■ Requirement ■
Copy out all lines in the data below containing the string "kTextStyle".

- - -

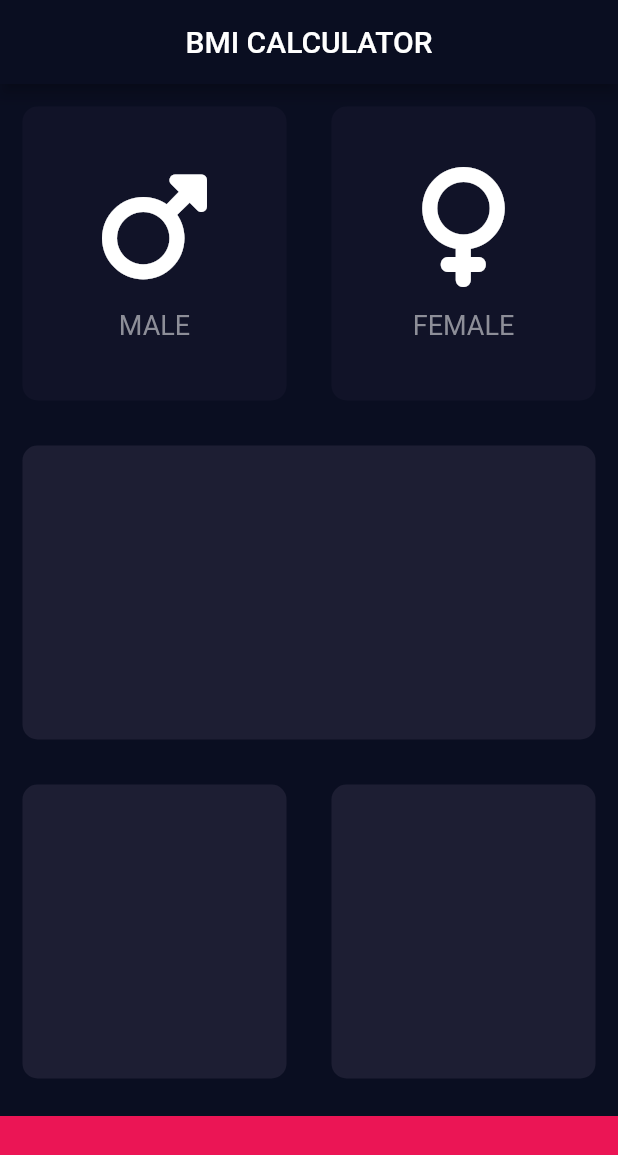
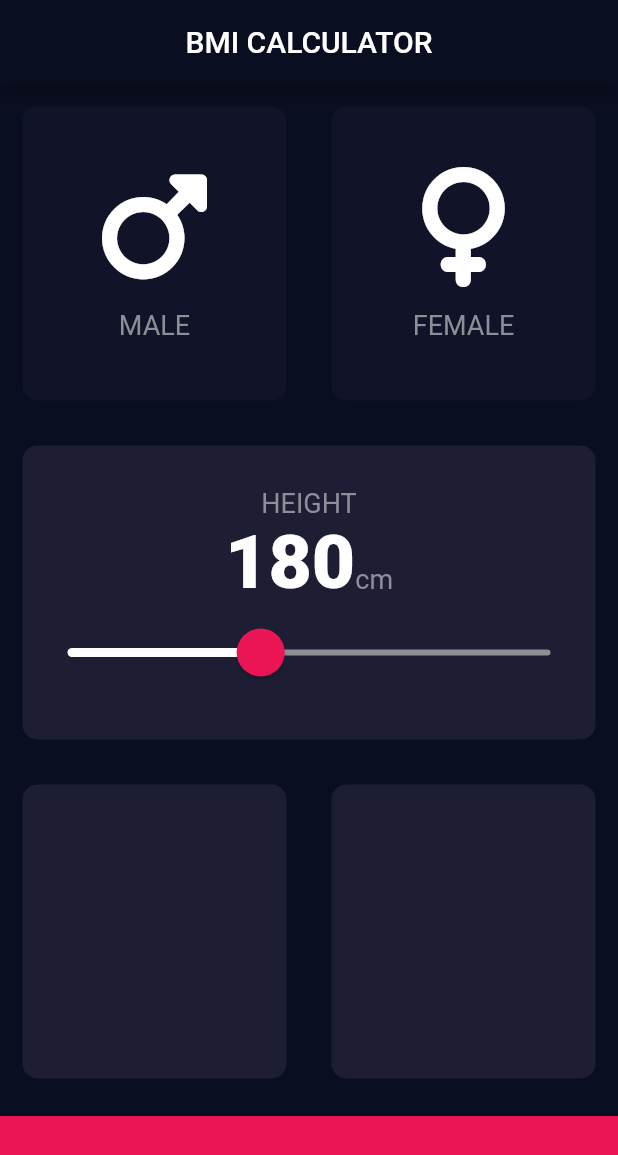
Before and after one commit to Mike5801/BMICalculatorApp, a Flutter app: the screen it shows after launch, on a phone screen of 412 x 824 dp. Shown: the top 1155 px of the screen. Run offline on Flutter 3.47's test engine with Material 2 defaults, Android fonts, the phone set to English and light mode, and no system bars; our stand-ins replace font_awesome_flutter.

Commit message:
add slider

```diff
--- /dev/null
+++ b/bmi_calculator/lib/constants.dart
@@ -0,0 +1,16 @@
+import 'package:flutter/material.dart';
+
+const double kBottomContainerHeight = 80.0;
+const Color kSelectedCardColor = Color(0xFF1D1E33);
+const Color kInactiveCardColor = Color(0xFF111328);
+const Color kBottomContainerColor = Color(0xFFEB1555);
+
+const TextStyle kTextStyle = TextStyle(
+  fontSize: 18.0,
+  color: Color(0xFF8D8E98),
+);
+
+const TextStyle kNumberTextStyle = TextStyle(
+  fontSize: 50.0,
+  fontWeight: FontWeight.w900,
+);
--- a/bmi_calculator/lib/icon_text.dart
+++ b/bmi_calculator/lib/icon_text.dart
@@ -1,9 +1,7 @@
 import 'package:flutter/material.dart';
+import 'constants.dart';
 
-const TextStyle textStyle = TextStyle(
-  fontSize: 18.0,
-  color: Color(0xFF8D8E98),
-);
+
 
 class IconText extends StatelessWidget {
   const IconText({required this.text, required this.icon, super.key});
@@ -25,7 +23,7 @@ class IconText extends StatelessWidget {
         ),
         Text(
           text,
-          style: textStyle,
+          style: kTextStyle,
         )
       ],
     );
--- a/bmi_calculator/lib/input_page.dart
+++ b/bmi_calculator/lib/input_page.dart
@@ -2,11 +2,7 @@ import 'package:flutter/material.dart';
 import 'package:font_awesome_flutter/font_awesome_flutter.dart';
 import './icon_text.dart';
 import './custom_card.dart';
-
-const bottomContainerHeight = 80.0;
-const Color selectedCardColor = Color(0xFF1D1E33);
-const Color inactiveCardColor = Color(0xFF111328);
-const Color bottomContainerColor = Color(0xFFEB1555);
+import 'constants.dart';
 
 enum Gender { male, female, none }
 
@@ -19,6 +15,7 @@ class InputPage extends StatefulWidget {
 
 class _InputPageState extends State<InputPage> {
   Gender selectedGender = Gender.none;
+  int height = 180;
 
   @override
   Widget build(BuildContext context) {
@@ -29,6 +26,7 @@ class _InputPageState extends State<InputPage> {
         ),
       ),
       body: Column(
+        crossAxisAlignment: CrossAxisAlignment.stretch,
         children: [
           Expanded(
             child: Row(
@@ -36,8 +34,8 @@ class _InputPageState extends State<InputPage> {
                 Expanded(
                   child: CustomCard(
                     color: selectedGender == Gender.male
-                        ? selectedCardColor
-                        : inactiveCardColor,
+                        ? kSelectedCardColor
+                        : kInactiveCardColor,
                     cardChild: const IconText(
                       text: 'MALE',
                       icon: FontAwesomeIcons.mars,
@@ -52,8 +50,8 @@ class _InputPageState extends State<InputPage> {
                 Expanded(
                   child: CustomCard(
                     color: selectedGender == Gender.female
-                        ? selectedCardColor
-                        : inactiveCardColor,
+                        ? kSelectedCardColor
+                        : kInactiveCardColor,
                     cardChild: const IconText(
                       text: 'FEMALE',
                       icon: FontAwesomeIcons.venus,
@@ -68,26 +66,70 @@ class _InputPageState extends State<InputPage> {
               ],
             ),
           ),
-          const Expanded(
-            child: CustomCard(color: selectedCardColor),
+          Expanded(
+            child: CustomCard(
+              color: kSelectedCardColor,
+              cardChild: Column(
+                mainAxisAlignment: MainAxisAlignment.center,
+                children: [
+                  const Text(
+                    'HEIGHT',
+                    style: kTextStyle,
+                  ),
+                  Row(
+                    mainAxisAlignment: MainAxisAlignment.center,
+                    crossAxisAlignment: CrossAxisAlignment.baseline,
+                    textBaseline: TextBaseline.alphabetic,
+                    children: [
+                      Text(height.toString(), style: kNumberTextStyle),
+                      const Text(
+                        'cm',
+                        style: kTextStyle,
+                      )
+                    ],
+                  ),
+                  SliderTheme(
+                    data: SliderTheme.of(context).copyWith(
+                      thumbShape:
+                          const RoundSliderThumbShape(enabledThumbRadius: 16.0),
+                      overlayShape:
+                          const RoundSliderOverlayShape(overlayRadius: 30.0),
+                      thumbColor: kBottomContainerColor,
+                      activeTrackColor: Colors.white,
+                      overlayColor: const Color(0x29EB1555),
+                      inactiveTrackColor: const Color(0xFF8D8E98),
+                    ),
+                    child: Slider(
+                        value: height.toDouble(),
+                        min: 100.0,
+                        max: 300.0,
+                        onChanged: (double newValue) {
+                          setState(() {
+                            height = newValue.round();
+                          });
+                        }),
+                  )
+                ],
+              ),
+            ),
           ),
           const Expanded(
             child: Row(
               children: [
                 Expanded(
-                  child: CustomCard(color: selectedCardColor),
+                  child: CustomCard(color: kSelectedCardColor),
                 ),
                 Expanded(
-                  child: CustomCard(color: selectedCardColor),
+                  child: CustomCard(color: kSelectedCardColor),
                 ),
               ],
             ),
           ),
           Container(
-            color: bottomContainerColor,
+            color: kBottomContainerColor,
             margin: const EdgeInsets.only(top: 10.0),
             width: double.infinity,
-            height: bottomContainerHeight,
+            height: kBottomContainerHeight,
           )
         ],
       ),
```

- - -

■ Task result ■
+const TextStyle kTextStyle = TextStyle(
+          style: kTextStyle,
+                    style: kTextStyle,
+                        style: kTextStyle,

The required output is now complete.